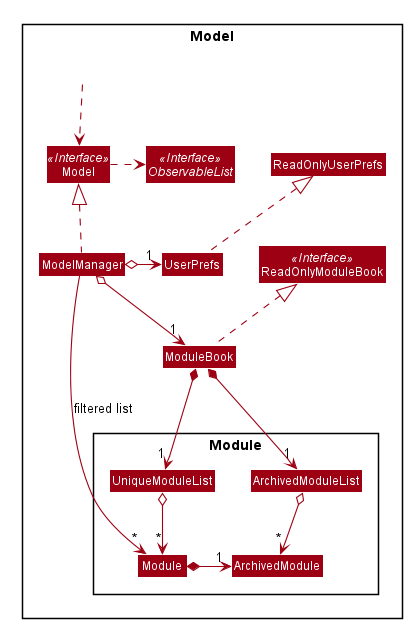
Earlier version of the PlantUML export docs/images/ModelClassDiagram.png (geshuming/main).
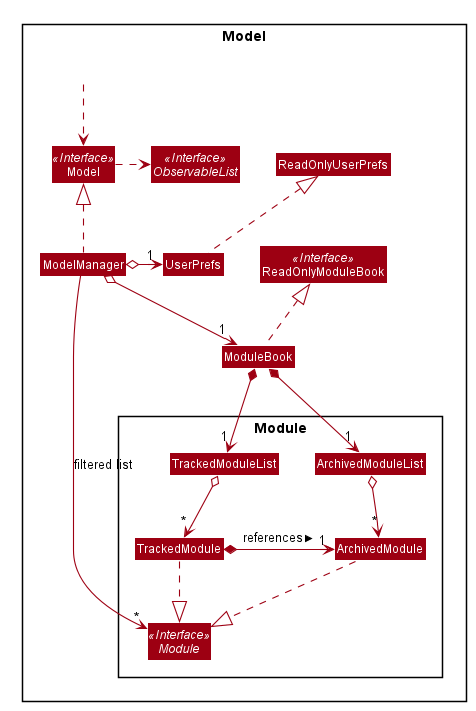
Later version of the same file.

Diff of the diagram source:
```diff
@@ -65,8 +65,9 @@
 Package Module {
 Class ArchivedModule
 Class ArchivedModuleList
-Class Module
-Class UniqueModuleList
+Class TrackedModule
+Class TrackedModuleList
+Interface Module <<Interface>>
 }
 
 Class HiddenOutside #FFFFFF
@@ -80,11 +81,13 @@
 ModelManager o-left-> "1" UserPrefs
 UserPrefs .up.|> ReadOnlyUserPrefs
 
-ModuleBook *--> "1" UniqueModuleList
-UniqueModuleList o--> "*" Module
+ModuleBook *--> "1" TrackedModuleList
+TrackedModuleList o--> "*" TrackedModule
+TrackedModule .down.|> Module
 ModuleBook *--> "1" ArchivedModuleList
 ArchivedModuleList o--> "*" ArchivedModule
-Module *-right-> "1" ArchivedModule
+TrackedModule *-right-> "1" ArchivedModule : references >
+ArchivedModule .down.|> Module
 
 ModelManager -->"*" Module : filtered list
 @enduml
```
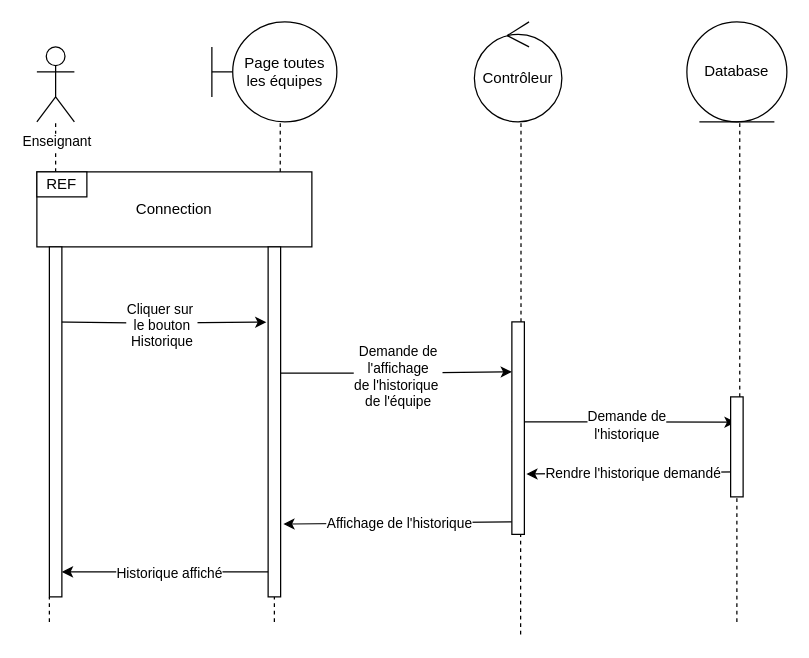
The draw.io diagram diagrams/consulterHistorique.drawio in stormsidali2001/PFE_third_year_school_project_front, before the edit. Source tidied: cells renumbered, new cells numbered last; positions are measured from the earlier drawing's top-left corner, leaving out a move shared by most shapes. Both pictures are drawn from the tidied source at 125%, with x=0, y=0 at pixel (36, 21).
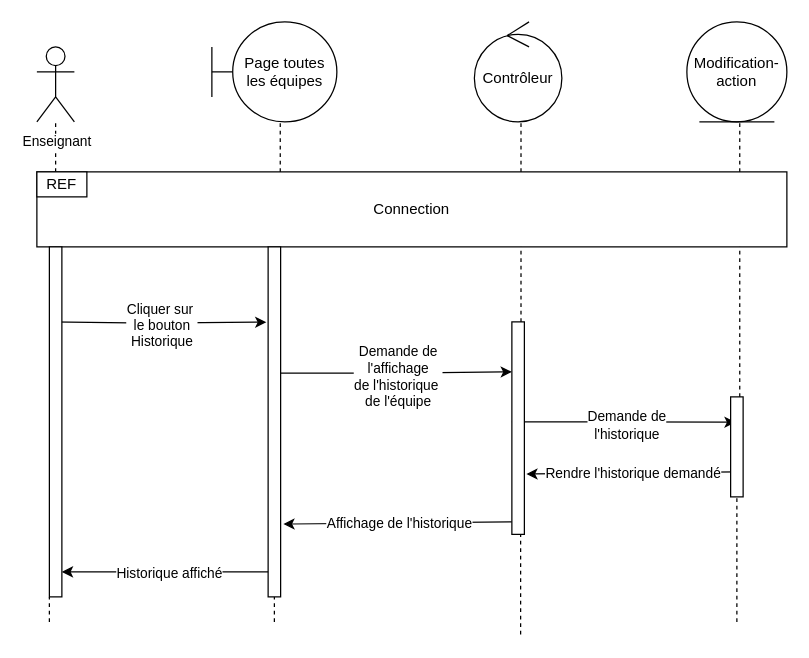
Above is the later version.

What changed in the source:
```diff
@@
-    <mxCell id="5" value="Database" style="ellipse;shape=umlEntity;whiteSpace=wrap;html=1;" parent="1" vertex="1">
+    <mxCell id="5" value="Modification-&lt;br&gt;action" style="ellipse;shape=umlEntity;whiteSpace=wrap;html=1;" parent="1" vertex="1">
       <mxGeometry x="520" width="80" height="80" as="geometry" />
     </mxCell>
@@
     <mxCell id="11" value="Connection" style="rounded=0;whiteSpace=wrap;html=1;" parent="1" vertex="1">
-      <mxGeometry y="120" width="220" height="60" as="geometry" />
+      <mxGeometry y="120" width="600" height="60" as="geometry" />
     </mxCell>
```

| Work order |
Filter the data for the string "down" and copy every line that has it.

| Result of the exercise |
+TrackedModule .down.|> Module
+ArchivedModule .down.|> Module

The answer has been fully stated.